SUPPLIED MATERIAL below:

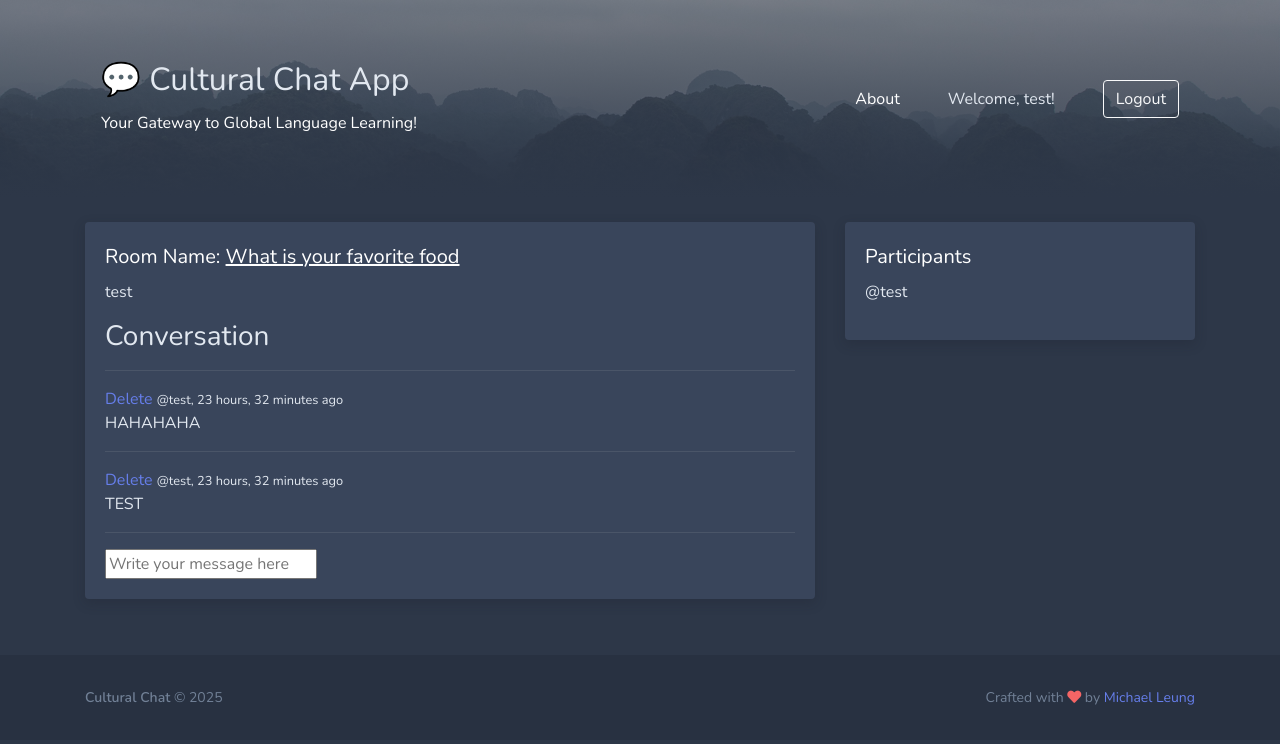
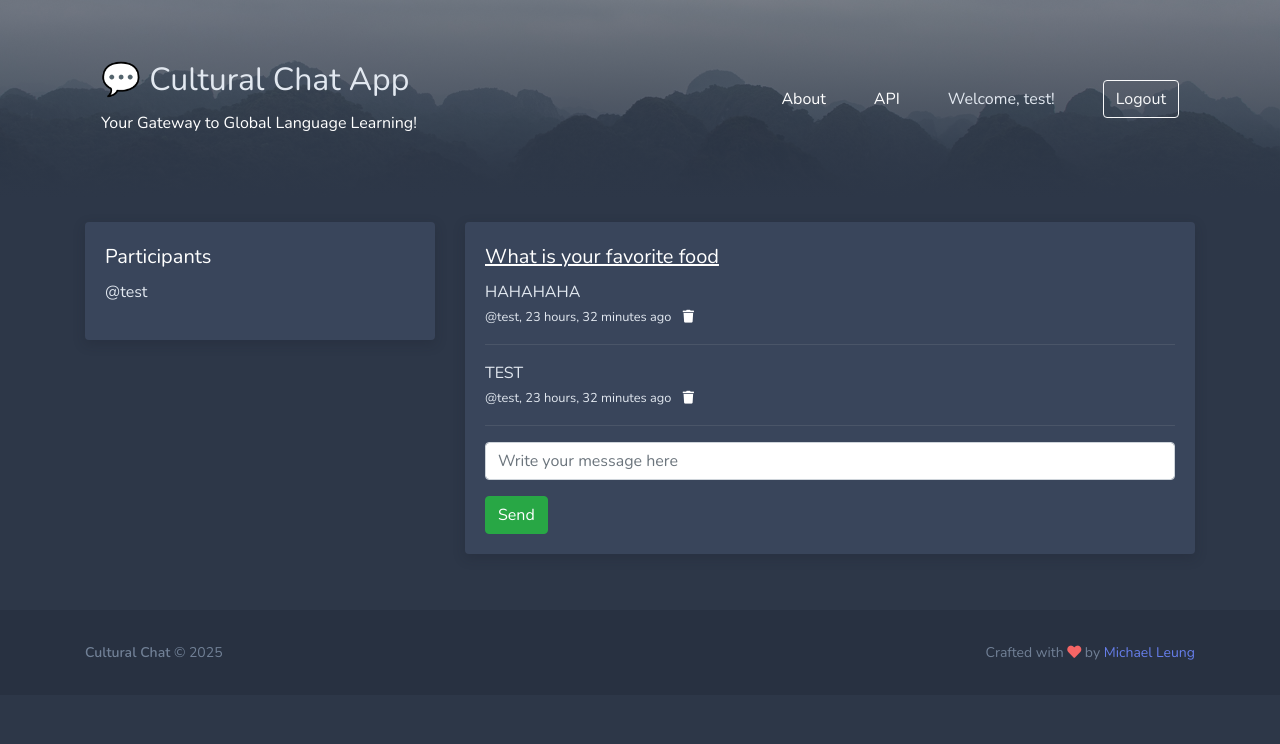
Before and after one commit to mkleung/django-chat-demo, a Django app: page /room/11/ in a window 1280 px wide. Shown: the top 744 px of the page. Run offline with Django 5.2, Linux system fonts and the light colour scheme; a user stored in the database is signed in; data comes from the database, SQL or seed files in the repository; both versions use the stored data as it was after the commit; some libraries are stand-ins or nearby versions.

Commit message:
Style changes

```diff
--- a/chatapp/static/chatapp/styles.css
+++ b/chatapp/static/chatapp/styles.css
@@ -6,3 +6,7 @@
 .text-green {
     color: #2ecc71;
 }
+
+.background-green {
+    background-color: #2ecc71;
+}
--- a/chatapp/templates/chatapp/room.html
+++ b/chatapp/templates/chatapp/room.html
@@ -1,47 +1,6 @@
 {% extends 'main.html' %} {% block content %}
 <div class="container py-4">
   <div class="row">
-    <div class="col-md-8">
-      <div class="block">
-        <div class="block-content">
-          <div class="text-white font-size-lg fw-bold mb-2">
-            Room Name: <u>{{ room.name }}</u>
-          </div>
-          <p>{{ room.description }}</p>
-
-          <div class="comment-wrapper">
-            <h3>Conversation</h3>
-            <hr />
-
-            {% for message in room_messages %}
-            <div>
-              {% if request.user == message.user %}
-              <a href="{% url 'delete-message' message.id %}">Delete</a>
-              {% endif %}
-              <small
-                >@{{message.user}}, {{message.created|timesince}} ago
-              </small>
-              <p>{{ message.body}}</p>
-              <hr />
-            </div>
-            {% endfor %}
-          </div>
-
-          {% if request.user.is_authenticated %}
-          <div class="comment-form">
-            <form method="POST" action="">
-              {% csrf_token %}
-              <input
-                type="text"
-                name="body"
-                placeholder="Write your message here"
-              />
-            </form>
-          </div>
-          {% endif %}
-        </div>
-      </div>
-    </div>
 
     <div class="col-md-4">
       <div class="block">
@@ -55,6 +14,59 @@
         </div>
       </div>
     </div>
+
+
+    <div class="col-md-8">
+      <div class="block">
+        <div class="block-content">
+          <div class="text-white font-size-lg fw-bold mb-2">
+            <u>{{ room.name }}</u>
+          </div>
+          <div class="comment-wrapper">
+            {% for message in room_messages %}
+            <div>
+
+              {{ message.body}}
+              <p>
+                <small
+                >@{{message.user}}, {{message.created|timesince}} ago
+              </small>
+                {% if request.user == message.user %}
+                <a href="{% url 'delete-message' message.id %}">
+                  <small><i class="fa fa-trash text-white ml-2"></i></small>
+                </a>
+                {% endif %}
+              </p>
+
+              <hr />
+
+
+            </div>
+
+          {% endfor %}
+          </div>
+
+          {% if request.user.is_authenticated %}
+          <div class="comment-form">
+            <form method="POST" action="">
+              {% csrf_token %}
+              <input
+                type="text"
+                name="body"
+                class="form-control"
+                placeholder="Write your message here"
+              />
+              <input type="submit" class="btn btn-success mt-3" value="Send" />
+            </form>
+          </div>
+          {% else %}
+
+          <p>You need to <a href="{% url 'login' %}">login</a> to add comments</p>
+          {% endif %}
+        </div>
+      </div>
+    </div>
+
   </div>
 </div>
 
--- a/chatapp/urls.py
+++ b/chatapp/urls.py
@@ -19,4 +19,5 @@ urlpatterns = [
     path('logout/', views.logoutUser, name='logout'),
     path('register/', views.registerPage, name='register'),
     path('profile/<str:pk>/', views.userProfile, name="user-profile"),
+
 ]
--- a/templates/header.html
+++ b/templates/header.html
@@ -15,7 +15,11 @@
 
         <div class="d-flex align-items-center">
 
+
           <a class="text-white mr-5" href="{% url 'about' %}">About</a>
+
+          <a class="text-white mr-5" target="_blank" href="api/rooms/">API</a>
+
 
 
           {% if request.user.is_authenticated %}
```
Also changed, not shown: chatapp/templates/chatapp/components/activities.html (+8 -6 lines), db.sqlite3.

End of SUPPLIED MATERIAL.
SUPPLIED MATERIAL below:

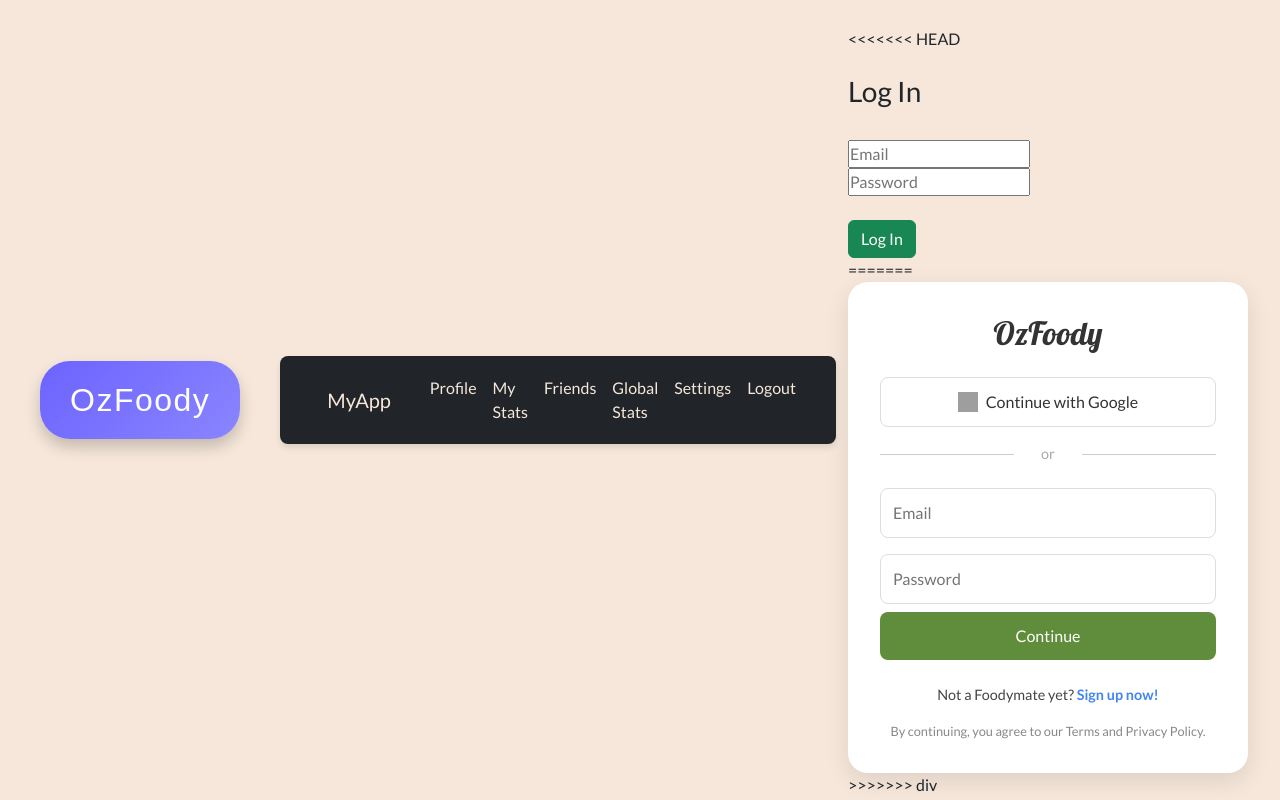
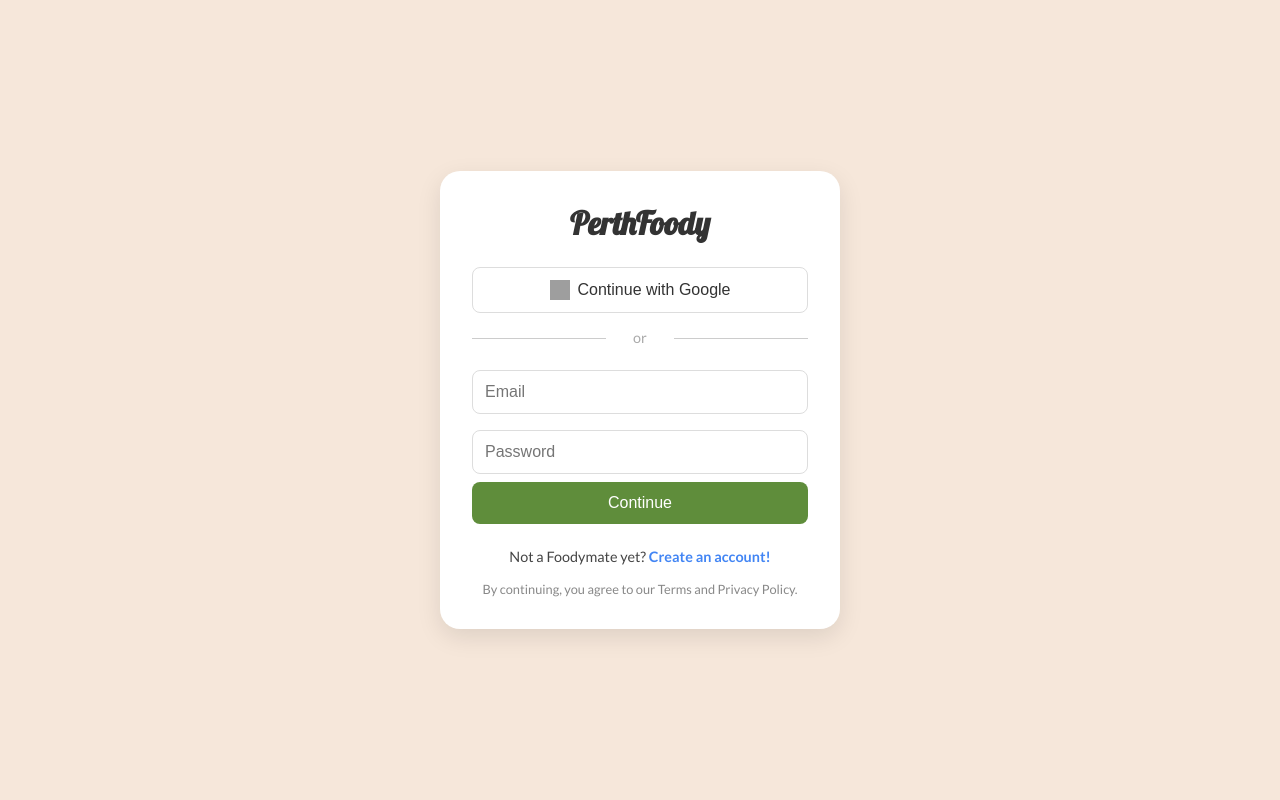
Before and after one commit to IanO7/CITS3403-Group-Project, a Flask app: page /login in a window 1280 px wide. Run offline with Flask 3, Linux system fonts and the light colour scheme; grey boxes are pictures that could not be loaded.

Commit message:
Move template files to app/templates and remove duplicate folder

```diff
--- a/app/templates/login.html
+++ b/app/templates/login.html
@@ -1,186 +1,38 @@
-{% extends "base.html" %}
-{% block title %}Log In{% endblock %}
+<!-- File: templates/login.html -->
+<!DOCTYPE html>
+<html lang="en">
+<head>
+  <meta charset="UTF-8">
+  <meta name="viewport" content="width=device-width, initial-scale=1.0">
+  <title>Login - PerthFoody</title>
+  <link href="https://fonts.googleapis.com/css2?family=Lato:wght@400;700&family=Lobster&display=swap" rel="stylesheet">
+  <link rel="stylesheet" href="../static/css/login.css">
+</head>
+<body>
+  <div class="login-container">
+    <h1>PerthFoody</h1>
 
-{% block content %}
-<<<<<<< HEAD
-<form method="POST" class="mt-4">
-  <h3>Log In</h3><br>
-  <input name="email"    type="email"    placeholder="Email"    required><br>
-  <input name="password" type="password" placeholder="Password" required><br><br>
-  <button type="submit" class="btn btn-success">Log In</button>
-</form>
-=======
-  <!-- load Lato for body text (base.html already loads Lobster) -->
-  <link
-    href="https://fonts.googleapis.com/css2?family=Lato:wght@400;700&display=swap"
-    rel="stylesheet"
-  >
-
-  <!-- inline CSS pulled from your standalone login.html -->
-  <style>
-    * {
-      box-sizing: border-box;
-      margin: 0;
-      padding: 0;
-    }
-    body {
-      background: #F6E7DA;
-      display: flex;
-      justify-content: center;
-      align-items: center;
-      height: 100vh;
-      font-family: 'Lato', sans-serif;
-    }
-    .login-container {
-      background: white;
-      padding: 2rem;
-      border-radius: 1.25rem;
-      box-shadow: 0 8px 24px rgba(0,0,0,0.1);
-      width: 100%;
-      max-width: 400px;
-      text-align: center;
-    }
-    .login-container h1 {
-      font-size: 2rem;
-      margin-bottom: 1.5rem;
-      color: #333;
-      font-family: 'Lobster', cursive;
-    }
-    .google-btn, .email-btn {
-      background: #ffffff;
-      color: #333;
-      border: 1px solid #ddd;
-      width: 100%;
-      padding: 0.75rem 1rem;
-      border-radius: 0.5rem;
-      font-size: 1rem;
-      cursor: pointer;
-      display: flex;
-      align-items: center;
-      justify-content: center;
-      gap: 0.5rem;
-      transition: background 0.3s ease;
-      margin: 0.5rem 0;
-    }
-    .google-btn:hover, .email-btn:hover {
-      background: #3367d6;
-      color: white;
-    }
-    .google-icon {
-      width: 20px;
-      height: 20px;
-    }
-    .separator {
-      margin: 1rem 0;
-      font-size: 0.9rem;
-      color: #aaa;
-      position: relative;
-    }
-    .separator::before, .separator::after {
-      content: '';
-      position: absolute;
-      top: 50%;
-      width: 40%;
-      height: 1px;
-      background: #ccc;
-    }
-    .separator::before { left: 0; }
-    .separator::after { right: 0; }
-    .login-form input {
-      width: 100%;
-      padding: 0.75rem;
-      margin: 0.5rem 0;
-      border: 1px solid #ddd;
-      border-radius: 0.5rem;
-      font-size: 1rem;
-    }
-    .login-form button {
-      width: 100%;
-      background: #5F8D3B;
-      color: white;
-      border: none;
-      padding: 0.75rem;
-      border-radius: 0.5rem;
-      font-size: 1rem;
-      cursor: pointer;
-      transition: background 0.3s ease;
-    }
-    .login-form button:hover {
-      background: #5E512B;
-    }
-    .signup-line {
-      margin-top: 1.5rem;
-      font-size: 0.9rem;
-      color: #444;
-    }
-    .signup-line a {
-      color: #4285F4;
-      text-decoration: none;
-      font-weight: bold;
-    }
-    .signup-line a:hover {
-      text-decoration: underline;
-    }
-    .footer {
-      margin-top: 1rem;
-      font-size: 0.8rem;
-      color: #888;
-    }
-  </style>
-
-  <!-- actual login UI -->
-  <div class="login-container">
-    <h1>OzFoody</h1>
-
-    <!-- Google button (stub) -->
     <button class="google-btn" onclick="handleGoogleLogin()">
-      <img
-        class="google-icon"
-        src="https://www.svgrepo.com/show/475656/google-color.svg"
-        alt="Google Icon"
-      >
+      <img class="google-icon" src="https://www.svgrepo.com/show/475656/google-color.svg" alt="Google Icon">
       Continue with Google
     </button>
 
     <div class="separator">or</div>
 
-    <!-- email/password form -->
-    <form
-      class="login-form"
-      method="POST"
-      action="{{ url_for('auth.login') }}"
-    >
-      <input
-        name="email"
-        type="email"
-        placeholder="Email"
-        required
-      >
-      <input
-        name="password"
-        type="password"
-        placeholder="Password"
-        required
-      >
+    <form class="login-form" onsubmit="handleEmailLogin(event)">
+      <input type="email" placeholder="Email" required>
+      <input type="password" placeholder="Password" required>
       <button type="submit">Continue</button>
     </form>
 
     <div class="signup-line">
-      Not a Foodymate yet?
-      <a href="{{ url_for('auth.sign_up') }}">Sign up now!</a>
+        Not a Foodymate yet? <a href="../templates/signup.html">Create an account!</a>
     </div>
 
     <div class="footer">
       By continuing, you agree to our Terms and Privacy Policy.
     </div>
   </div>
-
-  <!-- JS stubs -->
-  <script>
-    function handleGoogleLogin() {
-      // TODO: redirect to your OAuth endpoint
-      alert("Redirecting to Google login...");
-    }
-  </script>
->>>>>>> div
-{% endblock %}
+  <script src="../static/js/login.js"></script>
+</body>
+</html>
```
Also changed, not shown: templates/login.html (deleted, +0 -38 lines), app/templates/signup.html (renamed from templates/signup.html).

End of SUPPLIED MATERIAL.

PROMPT:
Using the records above, report the number of lines that include the string "colour", with nothing added.

EXERCISE RESPONSE:
2